Ballast – material (in our case, 86,000 lbs. of lead) that is used to provide stability to a sailing vessel. The ballast is below the water level, to counteract the effects of force (wind in sails) and weight above the water level.
Belay – to fasten a line by winding around a belaying pin inserted in a pin rail so that both ends of the pin are clear. Also, to cease (an action); to stop: to ignore (an announcement, order, etc.)
Belaying Pin – a solid wooden device used on traditionally rigged sailing vessels to secure lines of running rigging.
Berth – a bunk or bed on a ship.
Bilge – The bilge is the lowest part of a ship where the bottom curves up to meet the sides. The water that collects there is called bilge-water.
Boom – the horizontal spar at the foot of a sail
Bow – front end of a vessel.
Bowsprit – the spar projecting from the bow of a sailing vessel, used for fastening standing rigging and holding the tacks of various jibs.
Bulkhead – steel wall constructions inside a vessel, forming watertight compartments, subdividing space, and strengthening the structure.
Bulwark – planking above the shear plank enclosing the perimeter of the weather deck for the protection of persons and objects on deck.
Butt Block – a strong support used for joining planks on the inside of the hull.
Ceilings – a planked lining applied for structural reasons to a inside of frames. Historically used to protect the planking from cargo that may have broken loose during a storm. (What a landlubber might call the ceiling, is called the overhead aboard ship)
Floor – a strong bronze bracket that fastens the frames to the keel.
Frames – ribs that are transverse bolted to the keel. Frames support the hull and give the ship its shape and strength. Planks are fastened to frames.
Halyards – lines used to hoist and lower sails.
Hawser – a heavy rope used for mooring or towing.
Hawes Fairlead – bronze fittings that protect openings in the bulwarks for the hawsers.
Keel – the central fore-and-aft structural member in the bottom of a hull, extending from the stem to the sternpost and having the floors or frames attached to it, at right angles: projecting from the bottom of the hull to provide stability.
Overhead – that which is above you when down below (called a “ceiling” when not on a ship).
Pin Rail – a strong rail at the side of the deck of a vessel, for holding the belaying pins to which some of the running rigging is belayed.

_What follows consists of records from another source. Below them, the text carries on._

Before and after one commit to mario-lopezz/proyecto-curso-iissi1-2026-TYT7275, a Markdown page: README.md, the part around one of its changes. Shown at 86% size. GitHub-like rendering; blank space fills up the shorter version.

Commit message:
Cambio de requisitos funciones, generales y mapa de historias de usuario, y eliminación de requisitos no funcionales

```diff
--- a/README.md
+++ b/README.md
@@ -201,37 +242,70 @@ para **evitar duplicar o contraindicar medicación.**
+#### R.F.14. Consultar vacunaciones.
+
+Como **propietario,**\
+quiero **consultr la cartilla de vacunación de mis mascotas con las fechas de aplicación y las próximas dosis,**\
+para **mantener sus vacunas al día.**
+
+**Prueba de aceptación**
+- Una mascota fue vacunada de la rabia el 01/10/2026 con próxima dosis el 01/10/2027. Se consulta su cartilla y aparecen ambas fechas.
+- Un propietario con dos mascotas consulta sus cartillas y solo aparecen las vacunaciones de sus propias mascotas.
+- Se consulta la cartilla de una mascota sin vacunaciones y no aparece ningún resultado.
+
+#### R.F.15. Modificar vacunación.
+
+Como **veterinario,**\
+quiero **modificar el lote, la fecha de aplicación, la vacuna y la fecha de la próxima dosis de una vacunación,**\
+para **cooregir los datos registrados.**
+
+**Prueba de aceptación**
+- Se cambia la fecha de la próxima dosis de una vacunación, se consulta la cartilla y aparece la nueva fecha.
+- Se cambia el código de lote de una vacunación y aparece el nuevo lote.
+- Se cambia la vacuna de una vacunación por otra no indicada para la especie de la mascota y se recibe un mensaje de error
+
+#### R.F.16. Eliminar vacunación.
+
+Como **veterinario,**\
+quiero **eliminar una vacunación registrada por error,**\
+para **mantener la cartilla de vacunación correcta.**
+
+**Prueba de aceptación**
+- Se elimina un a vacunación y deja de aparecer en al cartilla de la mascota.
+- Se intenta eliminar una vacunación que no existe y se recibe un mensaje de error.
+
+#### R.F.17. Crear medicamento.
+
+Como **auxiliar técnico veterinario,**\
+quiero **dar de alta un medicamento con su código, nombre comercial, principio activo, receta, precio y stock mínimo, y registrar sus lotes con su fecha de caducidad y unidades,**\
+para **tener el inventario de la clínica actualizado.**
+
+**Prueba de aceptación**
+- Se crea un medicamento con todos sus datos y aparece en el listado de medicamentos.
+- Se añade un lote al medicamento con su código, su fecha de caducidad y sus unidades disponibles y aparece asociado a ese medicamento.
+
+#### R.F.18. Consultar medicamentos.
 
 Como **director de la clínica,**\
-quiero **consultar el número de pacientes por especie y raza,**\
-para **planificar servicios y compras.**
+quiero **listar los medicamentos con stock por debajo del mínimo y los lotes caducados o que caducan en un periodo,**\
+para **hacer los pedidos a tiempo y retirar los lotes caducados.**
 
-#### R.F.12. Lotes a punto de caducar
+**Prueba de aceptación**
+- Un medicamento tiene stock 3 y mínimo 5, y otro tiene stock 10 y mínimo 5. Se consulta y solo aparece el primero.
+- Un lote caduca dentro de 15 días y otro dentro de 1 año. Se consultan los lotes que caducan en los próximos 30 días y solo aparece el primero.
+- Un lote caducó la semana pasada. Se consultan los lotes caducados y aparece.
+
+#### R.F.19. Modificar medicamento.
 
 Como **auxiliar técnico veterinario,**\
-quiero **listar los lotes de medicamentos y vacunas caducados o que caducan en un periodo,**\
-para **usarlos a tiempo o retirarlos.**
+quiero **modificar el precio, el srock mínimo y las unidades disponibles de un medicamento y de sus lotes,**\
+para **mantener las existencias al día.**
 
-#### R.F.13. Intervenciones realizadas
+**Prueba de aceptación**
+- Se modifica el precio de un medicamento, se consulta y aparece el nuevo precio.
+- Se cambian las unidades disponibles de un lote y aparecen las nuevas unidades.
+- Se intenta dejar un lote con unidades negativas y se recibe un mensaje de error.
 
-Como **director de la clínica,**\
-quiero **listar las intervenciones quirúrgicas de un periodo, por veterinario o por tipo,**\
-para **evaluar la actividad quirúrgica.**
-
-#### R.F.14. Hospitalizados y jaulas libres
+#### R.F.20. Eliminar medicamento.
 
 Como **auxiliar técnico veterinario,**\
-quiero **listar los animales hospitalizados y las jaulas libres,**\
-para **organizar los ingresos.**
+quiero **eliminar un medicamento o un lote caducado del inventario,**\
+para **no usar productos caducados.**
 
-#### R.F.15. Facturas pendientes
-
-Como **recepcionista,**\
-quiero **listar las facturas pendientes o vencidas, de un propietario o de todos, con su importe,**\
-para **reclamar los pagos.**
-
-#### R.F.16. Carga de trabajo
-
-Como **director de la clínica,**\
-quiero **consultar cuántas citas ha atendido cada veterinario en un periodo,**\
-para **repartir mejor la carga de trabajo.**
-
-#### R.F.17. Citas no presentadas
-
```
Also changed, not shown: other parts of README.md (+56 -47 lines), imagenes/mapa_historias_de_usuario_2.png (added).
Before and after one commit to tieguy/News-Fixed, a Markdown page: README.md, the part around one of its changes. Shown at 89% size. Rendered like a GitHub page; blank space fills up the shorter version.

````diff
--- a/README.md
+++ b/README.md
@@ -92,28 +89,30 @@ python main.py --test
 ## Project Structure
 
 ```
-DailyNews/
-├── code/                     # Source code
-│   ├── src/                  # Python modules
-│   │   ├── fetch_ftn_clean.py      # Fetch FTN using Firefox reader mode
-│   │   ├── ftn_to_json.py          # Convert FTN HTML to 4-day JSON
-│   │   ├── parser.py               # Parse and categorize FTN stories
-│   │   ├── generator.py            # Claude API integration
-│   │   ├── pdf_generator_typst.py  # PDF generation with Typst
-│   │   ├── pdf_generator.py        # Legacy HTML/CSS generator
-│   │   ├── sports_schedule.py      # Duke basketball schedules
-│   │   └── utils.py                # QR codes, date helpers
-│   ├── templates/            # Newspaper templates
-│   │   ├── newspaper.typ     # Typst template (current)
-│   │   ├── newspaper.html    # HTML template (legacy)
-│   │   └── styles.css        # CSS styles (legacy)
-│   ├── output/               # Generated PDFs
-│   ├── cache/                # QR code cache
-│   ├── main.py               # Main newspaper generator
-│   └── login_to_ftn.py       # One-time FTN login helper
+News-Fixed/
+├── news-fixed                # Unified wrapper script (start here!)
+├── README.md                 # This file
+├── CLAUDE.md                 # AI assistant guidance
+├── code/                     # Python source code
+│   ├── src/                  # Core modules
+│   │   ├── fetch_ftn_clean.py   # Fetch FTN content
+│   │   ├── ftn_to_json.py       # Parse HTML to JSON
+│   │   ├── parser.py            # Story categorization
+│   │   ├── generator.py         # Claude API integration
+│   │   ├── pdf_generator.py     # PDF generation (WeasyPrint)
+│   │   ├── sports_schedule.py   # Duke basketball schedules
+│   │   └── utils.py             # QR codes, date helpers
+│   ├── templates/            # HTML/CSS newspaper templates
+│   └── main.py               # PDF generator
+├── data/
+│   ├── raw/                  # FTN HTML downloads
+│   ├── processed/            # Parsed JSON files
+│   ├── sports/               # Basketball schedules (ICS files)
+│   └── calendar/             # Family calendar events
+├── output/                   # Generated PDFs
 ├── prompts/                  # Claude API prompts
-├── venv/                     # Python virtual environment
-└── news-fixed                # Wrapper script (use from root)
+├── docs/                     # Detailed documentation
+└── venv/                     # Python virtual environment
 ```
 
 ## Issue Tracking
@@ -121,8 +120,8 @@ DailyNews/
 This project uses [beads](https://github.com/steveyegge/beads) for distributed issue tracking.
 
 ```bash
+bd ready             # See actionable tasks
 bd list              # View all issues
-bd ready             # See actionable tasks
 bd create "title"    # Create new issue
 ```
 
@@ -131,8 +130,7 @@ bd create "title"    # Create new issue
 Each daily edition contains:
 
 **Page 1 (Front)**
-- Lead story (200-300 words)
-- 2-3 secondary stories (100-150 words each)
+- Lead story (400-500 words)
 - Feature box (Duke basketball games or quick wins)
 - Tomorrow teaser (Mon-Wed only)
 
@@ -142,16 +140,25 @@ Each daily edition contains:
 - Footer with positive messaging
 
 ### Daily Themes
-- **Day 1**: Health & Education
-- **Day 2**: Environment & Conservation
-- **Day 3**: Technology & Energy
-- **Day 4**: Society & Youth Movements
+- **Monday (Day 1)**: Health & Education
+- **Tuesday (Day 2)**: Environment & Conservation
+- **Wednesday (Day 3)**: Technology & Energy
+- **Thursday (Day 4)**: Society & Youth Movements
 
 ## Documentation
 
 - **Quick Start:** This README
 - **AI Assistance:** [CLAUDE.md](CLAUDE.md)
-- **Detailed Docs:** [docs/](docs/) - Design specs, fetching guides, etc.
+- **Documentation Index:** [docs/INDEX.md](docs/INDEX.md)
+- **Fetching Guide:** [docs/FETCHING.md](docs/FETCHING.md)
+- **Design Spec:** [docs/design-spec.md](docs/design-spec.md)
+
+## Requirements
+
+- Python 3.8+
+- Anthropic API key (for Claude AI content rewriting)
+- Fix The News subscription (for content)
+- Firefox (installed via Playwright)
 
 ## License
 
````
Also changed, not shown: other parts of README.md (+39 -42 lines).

Plank – the individual boards which make up the hull.
Port Side – left side of a vessel
Rudder – the vertical blade at the stern of the ship that is turned horizontally by the ship’s wheel to change the vessel’s direction when in motion.
Running Rigging – polyester lines used to hoist sails (halyards) and control sail shape (sheets).
Samson Post – the strong post near the bow that secures the bowsprit.
Scupper – openings in the bulwarks which permit sea water to quickly drain from the deck of the ship.
Sheets – lines used to control sail shape.
Shutter Strake – the final stake of planks that “shuts” the hull.
Sole – that which is under your feet when down below on a ship (called a “floor” when not on a ship)
Spars – stout poles such as masts, yards, booms and bowsprit
Standing Rigging – fixed, rigging which supports the masts. Made from steel braided cable that is tarred and custom spliced for our ship.
Starboard Side – right side of a vessel
Staysail Schooner – a sailing vessel with fore-and-aft sails on two masts, the foremast being shorter than the mainmast.
Stem – The stem is the most forward part of the ship’s bow and is an extension of the keel itself.
Stern Post – the central upright structure at the stern of the ship, which bears the rudder.
Strake – a line of planks around a ship.
Transom – the flat surface forming the stern of a vessel.
Yard – a cylindrical spar, tapering to each end, slung across a ship’s mast for a sail to hang from.
Yardarm – the ends of the yards.
Whiskey Plank – the final plank placed on the hull. Traditionally celebrated by shipwrights with shots of whiskey.